Exercise data:
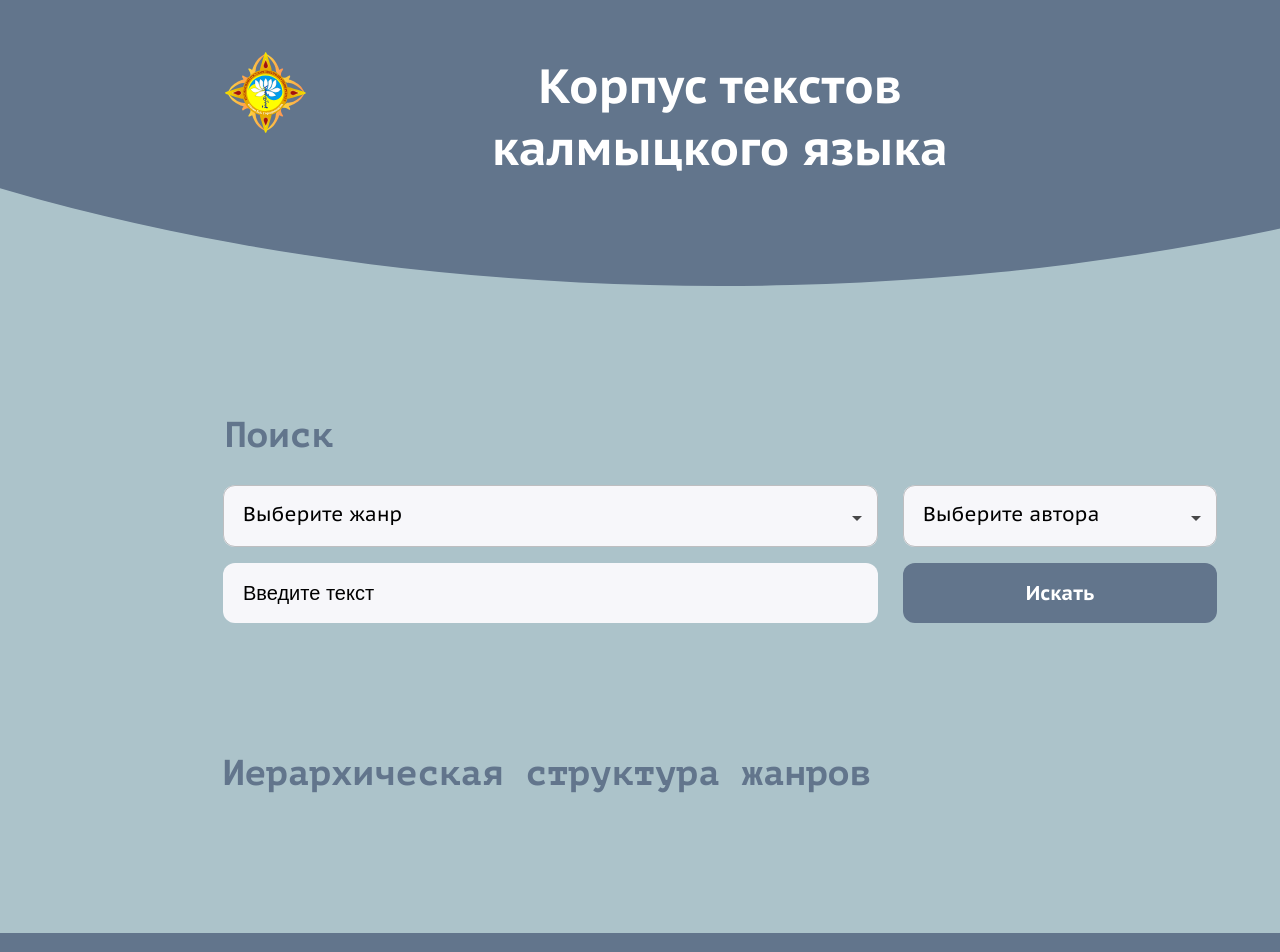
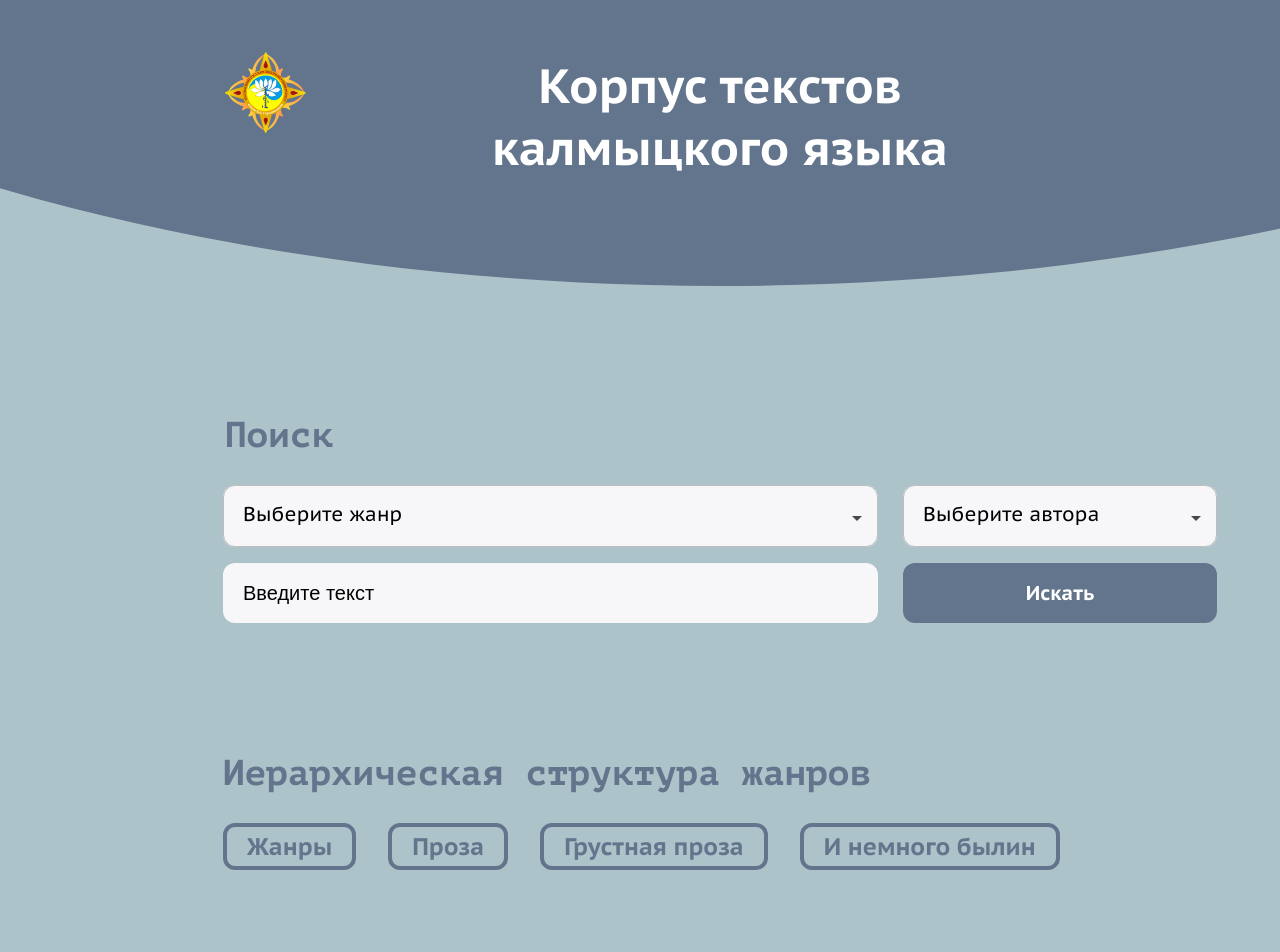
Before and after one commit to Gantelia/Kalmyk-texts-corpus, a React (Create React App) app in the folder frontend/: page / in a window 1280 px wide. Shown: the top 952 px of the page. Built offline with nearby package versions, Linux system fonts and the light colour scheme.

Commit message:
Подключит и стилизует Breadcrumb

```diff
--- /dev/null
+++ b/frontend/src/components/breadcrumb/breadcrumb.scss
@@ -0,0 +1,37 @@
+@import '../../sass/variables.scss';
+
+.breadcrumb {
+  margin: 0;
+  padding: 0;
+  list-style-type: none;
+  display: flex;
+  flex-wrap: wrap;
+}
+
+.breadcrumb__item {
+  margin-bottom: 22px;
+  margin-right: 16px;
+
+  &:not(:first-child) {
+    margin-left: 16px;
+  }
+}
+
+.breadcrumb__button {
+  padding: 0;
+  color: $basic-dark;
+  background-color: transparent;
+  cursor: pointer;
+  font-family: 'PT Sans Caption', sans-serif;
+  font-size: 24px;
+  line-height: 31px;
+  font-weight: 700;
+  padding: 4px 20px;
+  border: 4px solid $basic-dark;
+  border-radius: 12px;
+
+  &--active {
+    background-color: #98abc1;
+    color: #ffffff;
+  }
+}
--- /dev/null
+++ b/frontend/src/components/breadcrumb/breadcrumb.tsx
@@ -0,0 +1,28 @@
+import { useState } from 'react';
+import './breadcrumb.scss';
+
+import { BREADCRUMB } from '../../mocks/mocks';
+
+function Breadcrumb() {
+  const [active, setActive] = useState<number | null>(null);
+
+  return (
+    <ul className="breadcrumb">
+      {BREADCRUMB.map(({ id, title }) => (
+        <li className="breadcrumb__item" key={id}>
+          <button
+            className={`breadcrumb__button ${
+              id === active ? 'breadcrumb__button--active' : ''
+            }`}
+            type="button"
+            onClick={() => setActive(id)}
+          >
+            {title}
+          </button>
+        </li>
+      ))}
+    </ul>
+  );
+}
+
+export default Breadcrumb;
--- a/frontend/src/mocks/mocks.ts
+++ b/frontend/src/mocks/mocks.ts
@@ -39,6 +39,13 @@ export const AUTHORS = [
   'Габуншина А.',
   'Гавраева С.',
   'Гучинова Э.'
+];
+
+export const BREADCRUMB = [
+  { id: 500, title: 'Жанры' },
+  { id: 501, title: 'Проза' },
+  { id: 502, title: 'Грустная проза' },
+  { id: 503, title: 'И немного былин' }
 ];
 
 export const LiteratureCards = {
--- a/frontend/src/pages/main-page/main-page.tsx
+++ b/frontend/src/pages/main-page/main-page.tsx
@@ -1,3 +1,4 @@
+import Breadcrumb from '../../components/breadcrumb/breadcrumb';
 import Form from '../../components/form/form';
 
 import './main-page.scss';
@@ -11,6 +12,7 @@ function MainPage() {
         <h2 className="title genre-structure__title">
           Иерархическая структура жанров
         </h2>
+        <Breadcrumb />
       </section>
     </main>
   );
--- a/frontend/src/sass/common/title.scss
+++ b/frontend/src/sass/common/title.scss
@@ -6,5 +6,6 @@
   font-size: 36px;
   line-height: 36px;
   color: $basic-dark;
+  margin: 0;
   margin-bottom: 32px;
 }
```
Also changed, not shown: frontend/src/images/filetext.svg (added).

Exercise prompt: Note how many lines in the data above contain "import", then state that number alone.

Result: 7